On February 22, former Minister of Transport Joe Maswanganyi introduced the Roads Policy. This is the first of its kind in South Africa despite the fact that transport and roads strategies were developed in 1994.
Due to the conditions of South Africa’s roads rapidly deteriorating, there is a need for a new revenue stream on top of existing charges to upgrade conditions and inefficiencies of the country’s roads. The policy suggests increasing vehicle license fees, the fuel levy, as well as toll fees to help plug the budget shortfall.
While it is still at a proposal stage, it also supports government in the implementation of the user-pay principal. This includes tolling, congestion charges, cross border levies and weight over distance charging. Private investor funding will also be considered as a source of funding.
According to Stephen Krygsman, a professor of Logistics and Transport Economics at the University of Stellenbosch, congestion tax is a certainty. This is due to the increasing traffic volumes found in both Cape Town and Johannesburg. Krygsman is also of the opinion that national road agencies investing money into rural roads instead of urban roads has also played a role in the congestion of roads. The added dysfunctional public transport system also contributes to traffic volumes.
Krygsman also states that public transport is not viable for car owners, because public transport is too unreliable.

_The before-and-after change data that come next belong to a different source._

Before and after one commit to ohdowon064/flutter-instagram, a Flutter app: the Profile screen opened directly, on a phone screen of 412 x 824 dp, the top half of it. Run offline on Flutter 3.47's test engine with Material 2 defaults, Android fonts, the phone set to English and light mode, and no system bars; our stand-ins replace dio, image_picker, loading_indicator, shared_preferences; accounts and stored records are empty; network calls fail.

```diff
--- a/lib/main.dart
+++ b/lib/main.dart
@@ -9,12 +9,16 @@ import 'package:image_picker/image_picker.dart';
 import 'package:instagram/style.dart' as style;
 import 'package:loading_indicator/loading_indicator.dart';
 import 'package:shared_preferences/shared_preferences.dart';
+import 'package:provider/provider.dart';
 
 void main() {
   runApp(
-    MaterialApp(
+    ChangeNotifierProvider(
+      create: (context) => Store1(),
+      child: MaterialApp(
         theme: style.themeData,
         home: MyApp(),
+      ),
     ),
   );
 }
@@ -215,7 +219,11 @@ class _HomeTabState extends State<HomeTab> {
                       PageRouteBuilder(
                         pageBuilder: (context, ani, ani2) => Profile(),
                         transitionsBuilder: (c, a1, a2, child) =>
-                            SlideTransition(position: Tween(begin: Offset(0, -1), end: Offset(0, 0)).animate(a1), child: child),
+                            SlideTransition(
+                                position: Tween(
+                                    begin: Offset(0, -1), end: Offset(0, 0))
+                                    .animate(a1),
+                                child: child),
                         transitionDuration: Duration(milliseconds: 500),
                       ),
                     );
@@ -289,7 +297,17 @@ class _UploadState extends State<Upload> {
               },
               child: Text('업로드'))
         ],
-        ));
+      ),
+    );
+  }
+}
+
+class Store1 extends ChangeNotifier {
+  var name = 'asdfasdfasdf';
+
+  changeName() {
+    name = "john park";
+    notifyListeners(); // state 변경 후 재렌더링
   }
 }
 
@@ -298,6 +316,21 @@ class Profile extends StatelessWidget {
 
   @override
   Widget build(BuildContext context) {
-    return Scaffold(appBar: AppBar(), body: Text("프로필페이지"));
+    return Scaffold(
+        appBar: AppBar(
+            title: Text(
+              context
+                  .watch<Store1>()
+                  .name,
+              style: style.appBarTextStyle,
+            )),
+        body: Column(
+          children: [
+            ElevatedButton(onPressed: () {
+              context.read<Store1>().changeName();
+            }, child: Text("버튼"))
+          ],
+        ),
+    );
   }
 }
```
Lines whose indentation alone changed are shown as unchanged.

Those who come from lower income homes live on the periphery, while those who are richer live even farther away because of spatial and apartheid-planning policies. This encourages long-distance travel in private cars which, in turn, creates more congestion.

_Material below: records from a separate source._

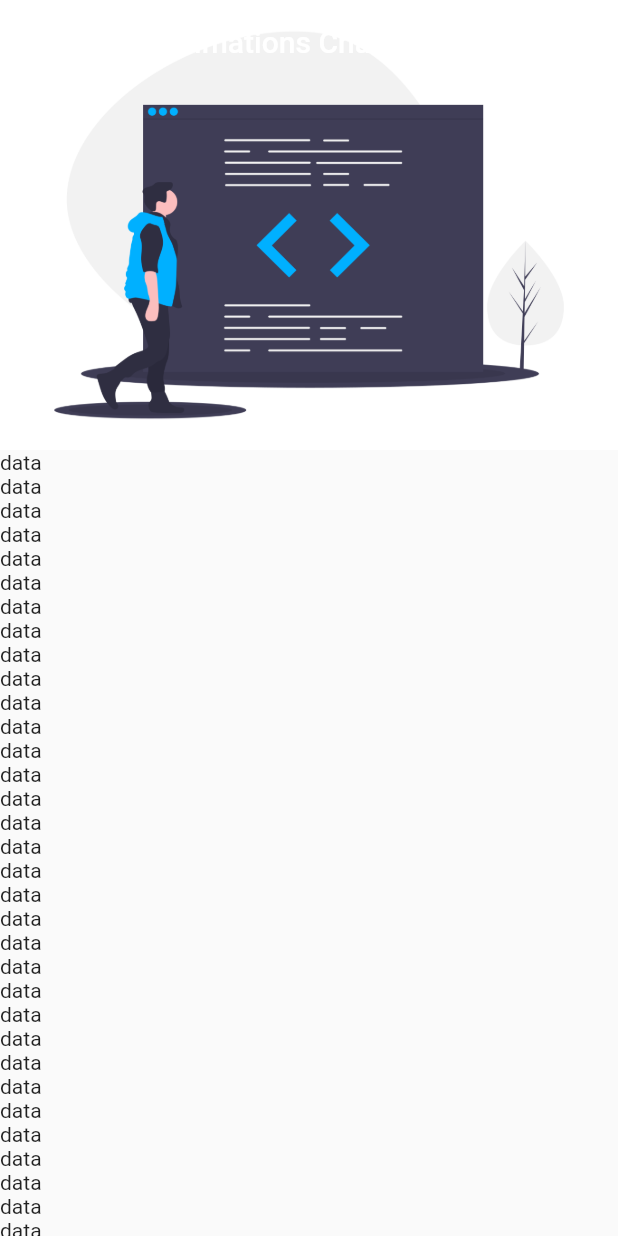
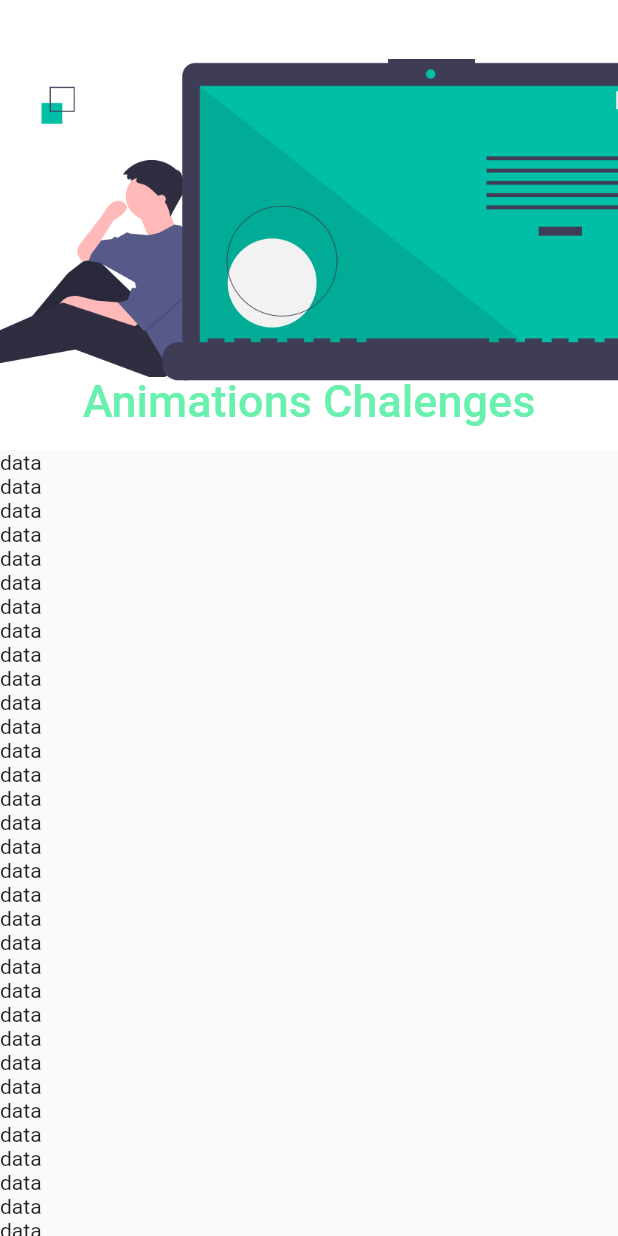
Before and after one commit to leopalmeiro/flutterAnimationChallenge, a Flutter app: the screen it shows after launch, on a phone screen of 412 x 824 dp. Run offline on Flutter 3.47's test engine with Material 2 defaults, Android fonts, the phone set to English and light mode, and no system bars.

```diff
--- a/lib/main.dart
+++ b/lib/main.dart
@@ -35,6 +35,14 @@ class MyHomePage extends StatefulWidget {
 }
 
 class _MyHomePageState extends State<MyHomePage> {
+  Color _colors = Colors.greenAccent;
+
+  void _setHeaderColor() {
+    setState(() {
+      _colors = Colors.black;
+    });
+  }
+
   @override
   Widget build(BuildContext context) {
     return Scaffold(
@@ -42,19 +50,28 @@ class _MyHomePageState extends State<MyHomePage> {
         slivers: <Widget>[
           SliverAppBar(
             primary: true,
-            title: Text(widget.title),
+            //title: Text(widget.title),
             centerTitle: true,
             expandedHeight: 300,
             pinned: true,
             floating: true,
             snap: true,
-            backgroundColor: Colors.lightGreen,
+            backgroundColor: _colors,
+            onStretchTrigger: () async {
+              print('object');
+              setState(() {
+                _colors = Colors.redAccent;
+              });
+            },
             flexibleSpace: FlexibleSpaceBar(
               centerTitle: true,
-/*               title: Padding(
+              title: Padding(
                 padding: const EdgeInsets.only(top: 30),
-                child: Text(widget.title, style: TextStyle(color: Colors.black),),
-              ), */
+                child: Text(
+                  widget.title,
+                  style: TextStyle(color: _colors),
+                ),
+              ),
               background: Image.asset(
                 'assets/images/code.png',
                 fit: BoxFit.cover,
```
Also changed, not shown: assets/images/code.png.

To view the full Draft Roads Policy, click here Draft Roads Policy 2018